Implantable Devices

Our understanding of IOP and its roles in glaucoma will greatly benefit from improved methods of data collection and far denser data sets. Thus, we work with engineers to develop new technologies to allow continuous IOP assessments using wirelessly powered and remotely interrogated implantable technology. To allow treatment we have also collaborated to develop new methods of controlling IOP. We are characterizing the innervation of the ocular drainage structures and have characterized parameters that allow the use of electrical stimulation to decrease IOP. We are also collaborating to develop a new human glaucoma implant that would increase ocular fluid drainage but have a controllable resistance and self-cleaning properties to remove biofouling. Although further development is required, systems combining such devices may allow the future control of IOP through closed-loop biofeedback.

Neurodegeneration and neuroprotection

The neurobiology of pressure-induced cell death in glaucoma is poorly understood. DBA/2J mice provide a tractable model for dissecting pathways of cell death in glaucoma and for investigating neuroprotective strategies. Using DBA/2J mice, we determined that distinct degeneration pathways kill the RGC soma and axons. The proapoptotic molecule BAX is required for RGC death but not for axon degeneration. Resolving a long-standing issue, we experimentally demonstrated that the RGC axon is locally insulted in the optic nerve in glaucoma. The insult occurs within a small and specialized region of the optic nerve head that is rich in astrocytes. This suggests that abnormal neuroglial interactions may be critical in glaucoma.

To better understand the molecular pathophysiology of early glaucoma, we developed an approach that exploits gene expression data to characterize very early stages of this complex disease. We succeeded in characterizing a temporally ordered sequence of glaucoma stages, including stages that precede conventionally detectable damage. Our studies are providing key new insights into glaucoma and identifying potential therapeutic targets. For example, we demonstrated that the complement cascade and endothelin systems are up-regulated very early in glaucoma and may contribute to axon injury. Abrogating the function of both complement component C1qa and endothelin receptors is highly protective, highlighting the power of targeting early pathologic events.
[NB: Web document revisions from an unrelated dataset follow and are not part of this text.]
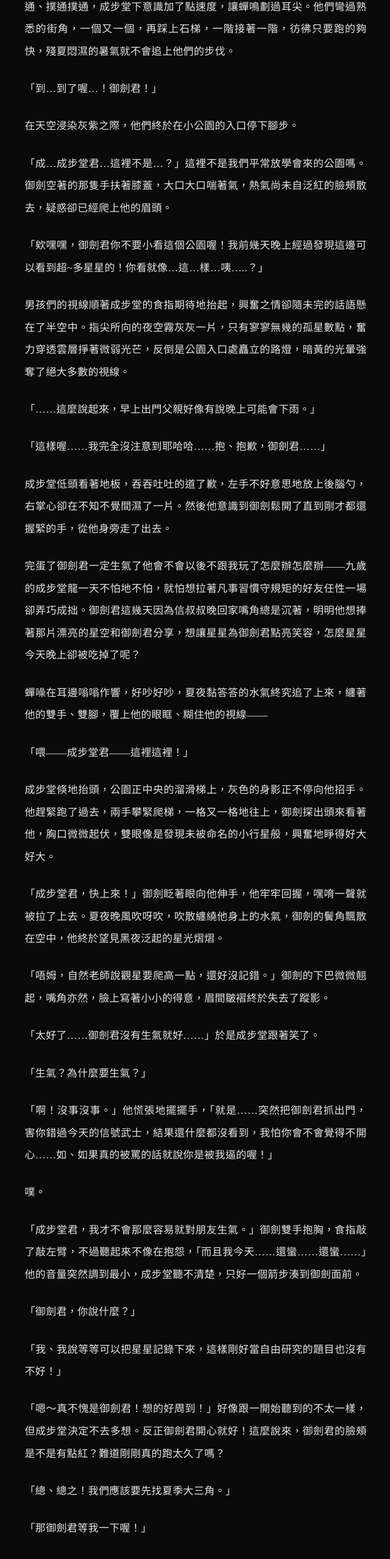
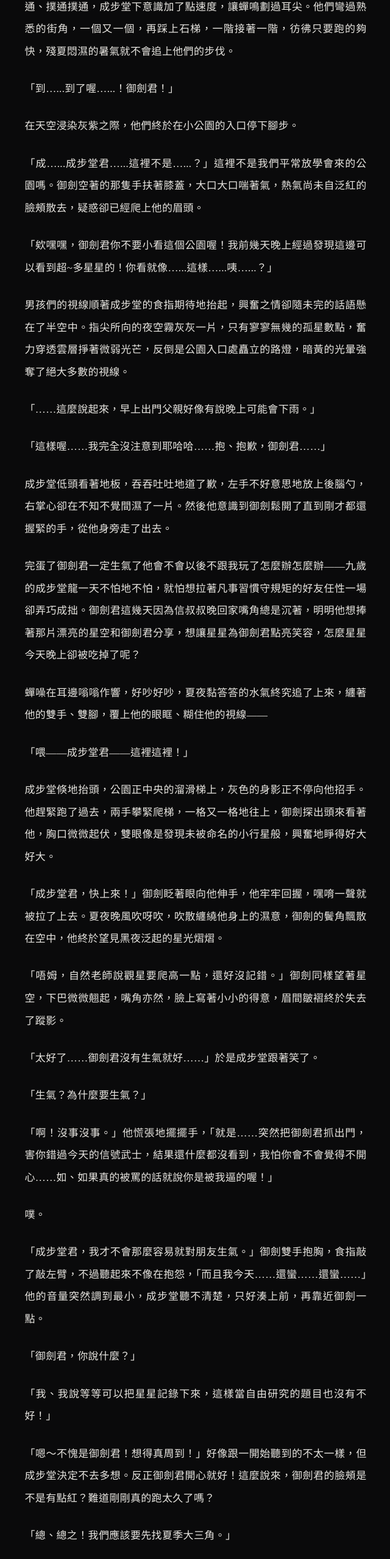
Before and after one commit to yko-ynyn/nrmt-fic, a plain HTML site: page hoshi-wo-mini-ikou.html in a window 1280 px wide. Shown: the part 892-3449 px from the top of the page at 61% size, without its empty margins (319-959 px from the left). Drawn offline with nearby package versions, Linux system fonts and the light colour scheme.

Commit message:
hoshi update

```diff
--- a/hoshi-wo-mini-ikou.html
+++ b/hoshi-wo-mini-ikou.html
@@ -126,13 +126,13 @@
 
     <p>啪嗒啪嗒、啪嗒啪嗒，小小的腳步聲在柏油路和紅磚矮牆間迴盪，向後伸去的右手被緊緊抓著，暖暖的、軟軟的，帶了點點濕氣。無人知曉的冒險悄悄啟程，沒有說出口的緊張和興奮化作兩人掌心相抵的脈動，撲通撲通、撲通撲通，成步堂下意識加了點速度，讓蟬鳴劃過耳尖。他們彎過熟悉的街角，一個又一個，再踩上石梯，一階接著一階，彷彿只要跑的夠快，殘夏悶濕的暑氣就不會追上他們的步伐。</p>
 
-    <p>「到…到了喔…！御劍君！」</p>
+    <p>「到…...到了喔…...！御劍君！」</p>
 
     <p>在天空浸染灰紫之際，他們終於在小公園的入口停下腳步。</p>
 
-    <p>「成…成步堂君…這裡不是…？」這裡不是我們平常放學會來的公園嗎。御劍空著的那隻手扶著膝蓋，大口大口喘著氣，熱氣尚未自泛紅的臉頰散去，疑惑卻已經爬上他的眉頭。</p>
+    <p>「成…...成步堂君…...這裡不是…...？」這裡不是我們平常放學會來的公園嗎。御劍空著的那隻手扶著膝蓋，大口大口喘著氣，熱氣尚未自泛紅的臉頰散去，疑惑卻已經爬上他的眉頭。</p>
 
-    <p>「欸嘿嘿，御劍君你不要小看這個公園喔！我前幾天晚上經過發現這邊可以看到超~多星星的！你看就像…這…樣…咦…..？」</p>
+    <p>「欸嘿嘿，御劍君你不要小看這個公園喔！我前幾天晚上經過發現這邊可以看到超~多星星的！你看就像…...這樣…...咦…...？」</p>
 
     <p>男孩們的視線順著成步堂的食指期待地抬起，興奮之情卻隨未完的話語懸在了半空中。指尖所向的夜空霧灰灰一片，只有寥寥無幾的孤星數點，奮力穿透雲層掙著微弱光芒，反倒是公園入口處矗立的路燈，暗黃的光暈強奪了絕大多數的視線。</p>
 
@@ -140,7 +140,7 @@
 
     <p>「這樣喔……我完全沒注意到耶哈哈……抱、抱歉，御劍君……」</p>
 
-    <p>成步堂低頭看著地板，吞吞吐吐的道了歉，左手不好意思地放上後腦勺，右掌心卻在不知不覺間濕了一片。然後他意識到御劍鬆開了直到剛才都還握緊的手，從他身旁走了出去。</p>
+    <p>成步堂低頭看著地板，吞吞吐吐地道了歉，左手不好意思地放上後腦勺，右掌心卻在不知不覺間濕了一片。然後他意識到御劍鬆開了直到剛才都還握緊的手，從他身旁走了出去。</p>
 
     <p>完蛋了御劍君一定生氣了他會不會以後不跟我玩了怎麼辦怎麼辦——九歲的成步堂龍一天不怕地不怕，就怕想拉著凡事習慣守規矩的好友任性一場卻弄巧成拙。御劍君這幾天因為信叔叔晚回家嘴角總是沉著，明明他想捧著那片漂亮的星空和御劍君分享，想讓星星為御劍君點亮笑容，怎麼星星今天晚上卻被吃掉了呢？</p>
 
@@ -150,9 +150,9 @@
 
     <p>成步堂倏地抬頭，公園正中央的溜滑梯上，灰色的身影正不停向他招手。他趕緊跑了過去，兩手攀緊爬梯，一格又一格地往上，御劍探出頭來看著他，胸口微微起伏，雙眼像是發現未被命名的小行星般，興奮地睜得好大好大。</p>
 
-    <p>「成步堂君，快上來！」御劍眨著眼向他伸手，他牢牢回握，嘿唷一聲就被拉了上去。夏夜晚風吹呀吹，吹散纏繞他身上的水氣，御劍的鬢角飄散在空中，他終於望見黑夜泛起的星光熠熠。</p>
+    <p>「成步堂君，快上來！」御劍眨著眼向他伸手，他牢牢回握，嘿唷一聲就被拉了上去。夏夜晚風吹呀吹，吹散纏繞他身上的濕意，御劍的鬢角飄散在空中，他終於望見黑夜泛起的星光熠熠。</p>
 
-    <p>「唔姆，自然老師說觀星要爬高一點，還好沒記錯。」御劍的下巴微微翹起，嘴角亦然，臉上寫著小小的得意，眉間皺褶終於失去了蹤影。</p>
+    <p>「唔姆，自然老師說觀星要爬高一點，還好沒記錯。」御劍同樣望著星空，下巴微微翹起，嘴角亦然，臉上寫著小小的得意，眉間皺褶終於失去了蹤影。</p>
 
     <p>「太好了……御劍君沒有生氣就好……」於是成步堂跟著笑了。</p>
 
@@ -162,33 +162,33 @@
 
     <p>噗。</p>
 
-    <p>「成步堂君，我才不會那麼容易就對朋友生氣。」御劍雙手抱胸，食指敲了敲左臂，不過聽起來不像在抱怨，「而且我今天……還蠻……還蠻……」他的音量突然調到最小，成步堂聽不清楚，只好一個箭步湊到御劍面前。</p>
+    <p>「成步堂君，我才不會那麼容易就對朋友生氣。」御劍雙手抱胸，食指敲了敲左臂，不過聽起來不像在抱怨，「而且我今天……還蠻……還蠻……」他的音量突然調到最小，成步堂聽不清楚，只好湊上前，再靠近御劍一點。</p>
 
     <p>「御劍君，你說什麼？」</p>
 
-    <p>「我、我說等等可以把星星記錄下來，這樣剛好當自由研究的題目也沒有不好！」</p>
+    <p>「我、我說等等可以把星星記錄下來，這樣當自由研究的題目也沒有不好！」</p>
 
-    <p>「嗯～真不愧是御劍君！想的好周到！」好像跟一開始聽到的不太一樣，但成步堂決定不去多想。反正御劍君開心就好！這麼說來，御劍君的臉頰是不是有點紅？難道剛剛真的跑太久了嗎？</p>
+    <p>「嗯～不愧是御劍君！想得真周到！」好像跟一開始聽到的不太一樣，但成步堂決定不去多想。反正御劍君開心就好！這麼說來，御劍君的臉頰是不是有點紅？難道剛剛真的跑太久了嗎？</p>
 
     <p>「總、總之！我們應該要先找夏季大三角。」</p>
 
     <p>「那御劍君等我一下喔！」</p>
 
-    <p>成步堂匆匆滑下滑梯，過了不久又匆匆爬回他們的觀星基地。「來，一人一瓶！」沁著水珠的鋁罐貼上掌心，酸甜沁涼的蘇打咕嘟咕嘟灌入喉頭，氣泡在口中迸出另一片星空，他們肩併著肩坐，頭頂的天空突然變得好遼闊。</p>
+    <p>成步堂匆匆滑下滑梯，腳步聲遠去，過不久他回到觀星基地，手中多了兩罐淺藍的蘇打汽水。「來，一人一瓶！」沁著水珠的鋁罐貼上掌心，酸甜沁涼的液體咕嘟咕嘟灌入喉頭，氣泡在口中迸出另一片星空，他們肩併著肩坐，頭頂的天空突然變得好遼闊。</p>
 
     <p>「啊！御劍君你看！那顆星星感覺特別亮耶！」</p>
 
     <p>「我看一下喔……唔姆，夏天晚上最亮的星星，我記得應該……是織女星！」</p>
 
-    <p>「織女星……織女星……啊！」成步堂像是想起什麼樣大喊了一聲，「是說御劍君！今天不是七夕嘛！」他想起剛剛經過商店街時，好幾處都擺著綁滿五彩短冊的竹枝。「牛郎和織女今天可以在鵲橋上見面呢！太好了！」</p>
+    <p>「織女星……織女星……啊！」成步堂像是想起什麼，大喊了一聲，「是說御劍君！今天不是七夕嘛！」他想起剛剛經過商店街時瞥見好幾盆綁滿五彩短冊的竹枝。「牛郎和織女今天可以在鵲橋上見面呢！太好了！」</p>
 
-    <p>「唔……但今天好像看不見銀河呢……牛郎星也還沒找到……」</p>
+    <p>「唔，但今天好像看不見銀河，牛郎星也還沒找到……」</p>
 
     <p>「咦……這樣織女也太孤單了吧……」如果一年只能見到一次御劍君還被壞天氣搗亂，他一定會很難過的，成步堂小朋友感到有些沮喪，但他又轉了轉頭，突然有了些不一樣的想法。</p>
 
-    <p>「吶吶御劍君，」他朝御劍拋去一個淘氣的笑容，「我們來比賽誰先幫織女找到牛郎君吧！」</p>
+    <p>「吶吶御劍君，」他朝御劍拋去一個淘氣的笑容，「不然我們來比賽誰先幫織女找到牛郎君吧！」</p>
 
-    <p>樹葉沙沙作響，御劍愣著眨了眨眼，試圖理解好友天外飛來一筆的提案。不過九歲小男孩很快就燃起了勝負心，挑了挑眉，「哼哼？成步堂君，話先說在前頭，我可不會放水喔？」</p>
+    <p>樹葉沙沙作響，御劍愣著眨了眨眼，還在試圖理解好友過於跳躍的思考邏輯。不過九歲小男孩的勝負心很快蓋過了困惑，他挑了挑眉，「哼哼？成步堂君，話先說在前頭，我可不會放水喔？」</p>
 
     <p>「那當然，就算對手是御劍君，我也不會認輸的！輸的人請贏的人吃信號武士巧克力？」</p>
 
@@ -196,7 +196,7 @@
 
     <p>御劍怜侍選手很快又將目光放回天空中，指尖劃過一顆又一顆的星點，口中念念有詞，「天津四在織女星的左下角……那牛郎星應該會在右邊……不對那顆感覺距離不夠遠……」</p>
 
-    <p>另一邊的成步堂龍一選手倒沒有那麼認真在比賽上。從剛剛起他的目光就移不開了，他盯著星空下御劍專注的側臉，看著那雙灰眸裡一點一點的流光閃爍。</p>
+    <p>另一邊的成步堂龍一選手倒沒有那麼認真在比賽上。其實從剛剛開始他的目光就移不開了，他盯著星空下御劍君專注的側臉、御劍君嘴角上揚的弧度、御劍君灰色的雙眼亮亮的，有一點一點的光在閃爍。</p>
 
     <p>「御劍君，我好像找到星星了。」他脫口而出。</p>
 
```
Additionally, we discovered that a single radiation treatment profoundly protects DBA/2J mice from developing glaucoma (96 percent of eyes completely protected in the initial study). We are not aware of any other neuroprotective effects this substantial. Localized x-ray irradiation of a single eye is sufficient to protect that eye from glaucoma, but does not protect an untreated fellow eye. Thus, the protective effect is local and not mediated by a circulating factor. We discovered that a subclass of immune cells known as monocytes enters eyes at a very early stage of glaucoma that precedes neural damage. These cells may be necessary to initiate or propagate neural damage in glaucoma, and the radiation treatment modifies eyes so that these cells do not enter, but further studies are required to fully understand their importance.

Recently, we discovered that levels of nicotinamide adenine dinucleotide (NAD) decrease in the aging retina. NAD is a central molecule in energy metabolism, in mitochondrial health and in other critical cellular processes. We hypothesized that decreased NAD renders retinal ganglion cells susceptible to damage when IOP becomes elevated, thus permitting glaucoma development and progression. This is consistent with our discovery that mitochondrial abnormalities are among the very first detrimental changes to occur within retinal ganglion in a mouse model of glaucoma. Importantly and supporting our hypothesis, we continued to show that treating DBA/2J mice with nicotinamide, the amide form of vitamin B3, increases NAD levels and profoundly protects from glaucoma. This has prompted a significant focus on the role of metabolism in mouse and human glaucoma.